**WHAT TO PRODUCE:**
Skip the pictures. Repeat everything else in the records word for word.

**SUPPLIED MATERIAL:**
══════════════════════════════

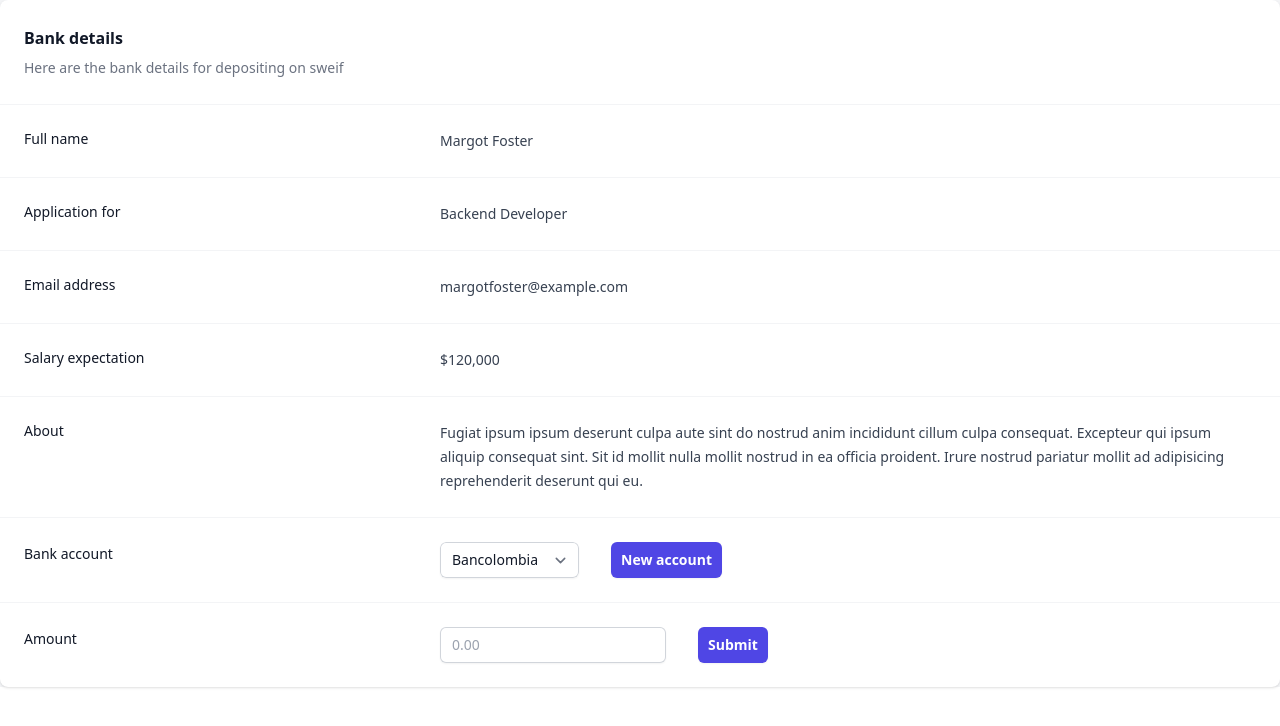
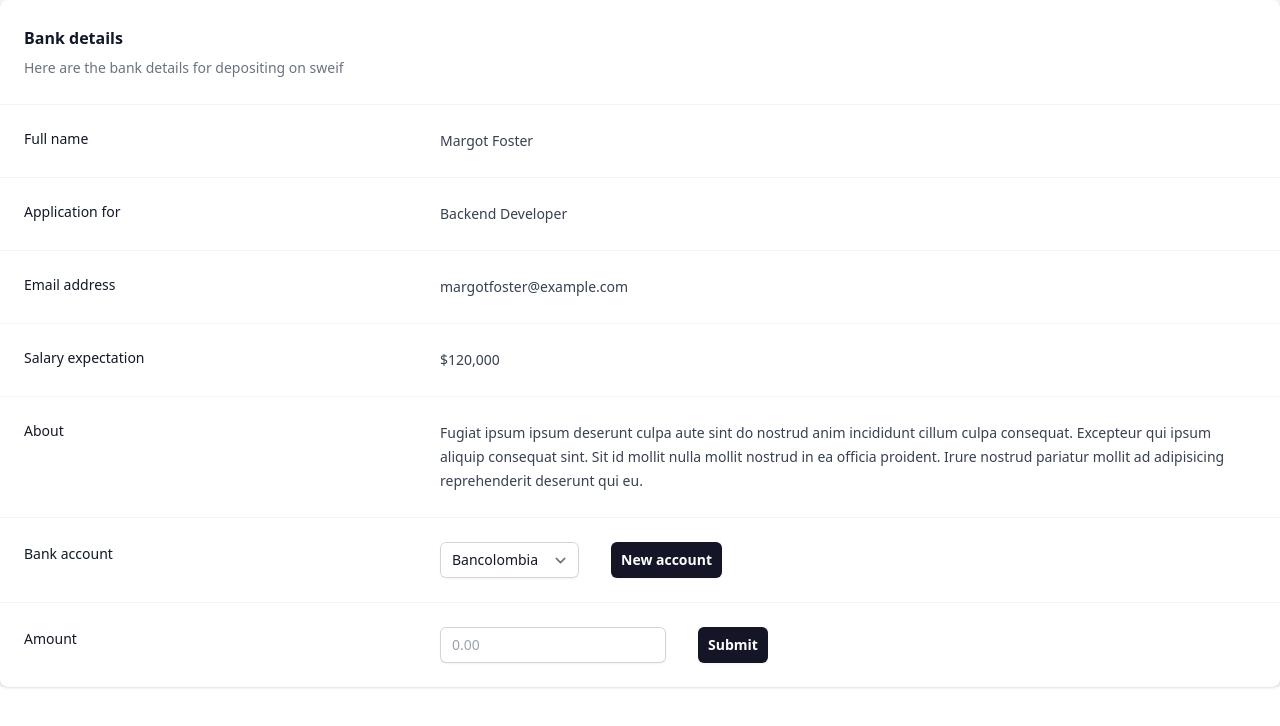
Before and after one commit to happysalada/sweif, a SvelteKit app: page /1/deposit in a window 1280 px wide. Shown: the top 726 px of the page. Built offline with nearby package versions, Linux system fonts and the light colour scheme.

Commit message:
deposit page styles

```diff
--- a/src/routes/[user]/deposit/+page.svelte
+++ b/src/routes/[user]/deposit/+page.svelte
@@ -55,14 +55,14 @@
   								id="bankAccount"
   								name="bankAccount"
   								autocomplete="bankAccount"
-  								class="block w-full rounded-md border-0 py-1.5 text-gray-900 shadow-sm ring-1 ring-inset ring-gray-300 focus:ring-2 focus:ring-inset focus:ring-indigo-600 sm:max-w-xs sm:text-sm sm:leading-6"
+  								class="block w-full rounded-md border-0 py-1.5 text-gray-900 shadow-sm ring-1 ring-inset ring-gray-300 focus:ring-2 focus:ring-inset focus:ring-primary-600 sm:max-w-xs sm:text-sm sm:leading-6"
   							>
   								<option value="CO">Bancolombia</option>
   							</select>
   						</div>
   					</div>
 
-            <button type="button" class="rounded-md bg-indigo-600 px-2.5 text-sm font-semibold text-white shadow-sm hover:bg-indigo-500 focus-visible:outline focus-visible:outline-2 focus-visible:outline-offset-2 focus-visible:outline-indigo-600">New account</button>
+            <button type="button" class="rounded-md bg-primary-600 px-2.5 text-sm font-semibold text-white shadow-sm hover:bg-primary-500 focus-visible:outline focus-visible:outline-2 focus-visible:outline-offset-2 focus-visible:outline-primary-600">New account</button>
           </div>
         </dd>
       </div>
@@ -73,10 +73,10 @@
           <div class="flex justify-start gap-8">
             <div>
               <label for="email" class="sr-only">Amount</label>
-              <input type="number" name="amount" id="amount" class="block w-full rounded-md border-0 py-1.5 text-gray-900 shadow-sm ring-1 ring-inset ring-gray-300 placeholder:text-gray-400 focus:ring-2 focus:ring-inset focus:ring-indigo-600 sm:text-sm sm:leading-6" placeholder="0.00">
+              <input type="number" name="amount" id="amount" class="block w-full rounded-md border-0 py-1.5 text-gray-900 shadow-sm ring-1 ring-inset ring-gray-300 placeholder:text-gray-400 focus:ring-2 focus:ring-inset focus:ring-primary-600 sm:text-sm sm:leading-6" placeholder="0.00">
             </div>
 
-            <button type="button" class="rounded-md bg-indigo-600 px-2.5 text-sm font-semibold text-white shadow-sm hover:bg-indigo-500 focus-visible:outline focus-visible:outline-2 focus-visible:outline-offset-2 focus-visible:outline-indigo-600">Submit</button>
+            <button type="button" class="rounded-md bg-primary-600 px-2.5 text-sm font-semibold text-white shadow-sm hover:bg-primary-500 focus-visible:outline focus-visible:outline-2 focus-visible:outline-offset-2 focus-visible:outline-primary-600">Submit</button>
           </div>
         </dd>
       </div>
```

══════════════════════════════

**SOLUTION TO THIS TASK:**
Before and after one commit to happysalada/sweif, a SvelteKit app: page /1/deposit in a window 1280 px wide. Shown: the top 726 px of the page. Built offline with nearby package versions, Linux system fonts and the light colour scheme.

Commit message:
deposit page styles

```diff
--- a/src/routes/[user]/deposit/+page.svelte
+++ b/src/routes/[user]/deposit/+page.svelte
@@ -55,14 +55,14 @@
   								id="bankAccount"
   								name="bankAccount"
   								autocomplete="bankAccount"
-  								class="block w-full rounded-md border-0 py-1.5 text-gray-900 shadow-sm ring-1 ring-inset ring-gray-300 focus:ring-2 focus:ring-inset focus:ring-indigo-600 sm:max-w-xs sm:text-sm sm:leading-6"
+  								class="block w-full rounded-md border-0 py-1.5 text-gray-900 shadow-sm ring-1 ring-inset ring-gray-300 focus:ring-2 focus:ring-inset focus:ring-primary-600 sm:max-w-xs sm:text-sm sm:leading-6"
   							>
   								<option value="CO">Bancolombia</option>
   							</select>
   						</div>
   					</div>
 
-            <button type="button" class="rounded-md bg-indigo-600 px-2.5 text-sm font-semibold text-white shadow-sm hover:bg-indigo-500 focus-visible:outline focus-visible:outline-2 focus-visible:outline-offset-2 focus-visible:outline-indigo-600">New account</button>
+            <button type="button" class="rounded-md bg-primary-600 px-2.5 text-sm font-semibold text-white shadow-sm hover:bg-primary-500 focus-visible:outline focus-visible:outline-2 focus-visible:outline-offset-2 focus-visible:outline-primary-600">New account</button>
           </div>
         </dd>
       </div>
@@ -73,10 +73,10 @@
           <div class="flex justify-start gap-8">
             <div>
               <label for="email" class="sr-only">Amount</label>
-              <input type="number" name="amount" id="amount" class="block w-full rounded-md border-0 py-1.5 text-gray-900 shadow-sm ring-1 ring-inset ring-gray-300 placeholder:text-gray-400 focus:ring-2 focus:ring-inset focus:ring-indigo-600 sm:text-sm sm:leading-6" placeholder="0.00">
+              <input type="number" name="amount" id="amount" class="block w-full rounded-md border-0 py-1.5 text-gray-900 shadow-sm ring-1 ring-inset ring-gray-300 placeholder:text-gray-400 focus:ring-2 focus:ring-inset focus:ring-primary-600 sm:text-sm sm:leading-6" placeholder="0.00">
             </div>
 
-            <button type="button" class="rounded-md bg-indigo-600 px-2.5 text-sm font-semibold text-white shadow-sm hover:bg-indigo-500 focus-visible:outline focus-visible:outline-2 focus-visible:outline-offset-2 focus-visible:outline-indigo-600">Submit</button>
+            <button type="button" class="rounded-md bg-primary-600 px-2.5 text-sm font-semibold text-white shadow-sm hover:bg-primary-500 focus-visible:outline focus-visible:outline-2 focus-visible:outline-offset-2 focus-visible:outline-primary-600">Submit</button>
           </div>
         </dd>
       </div>
```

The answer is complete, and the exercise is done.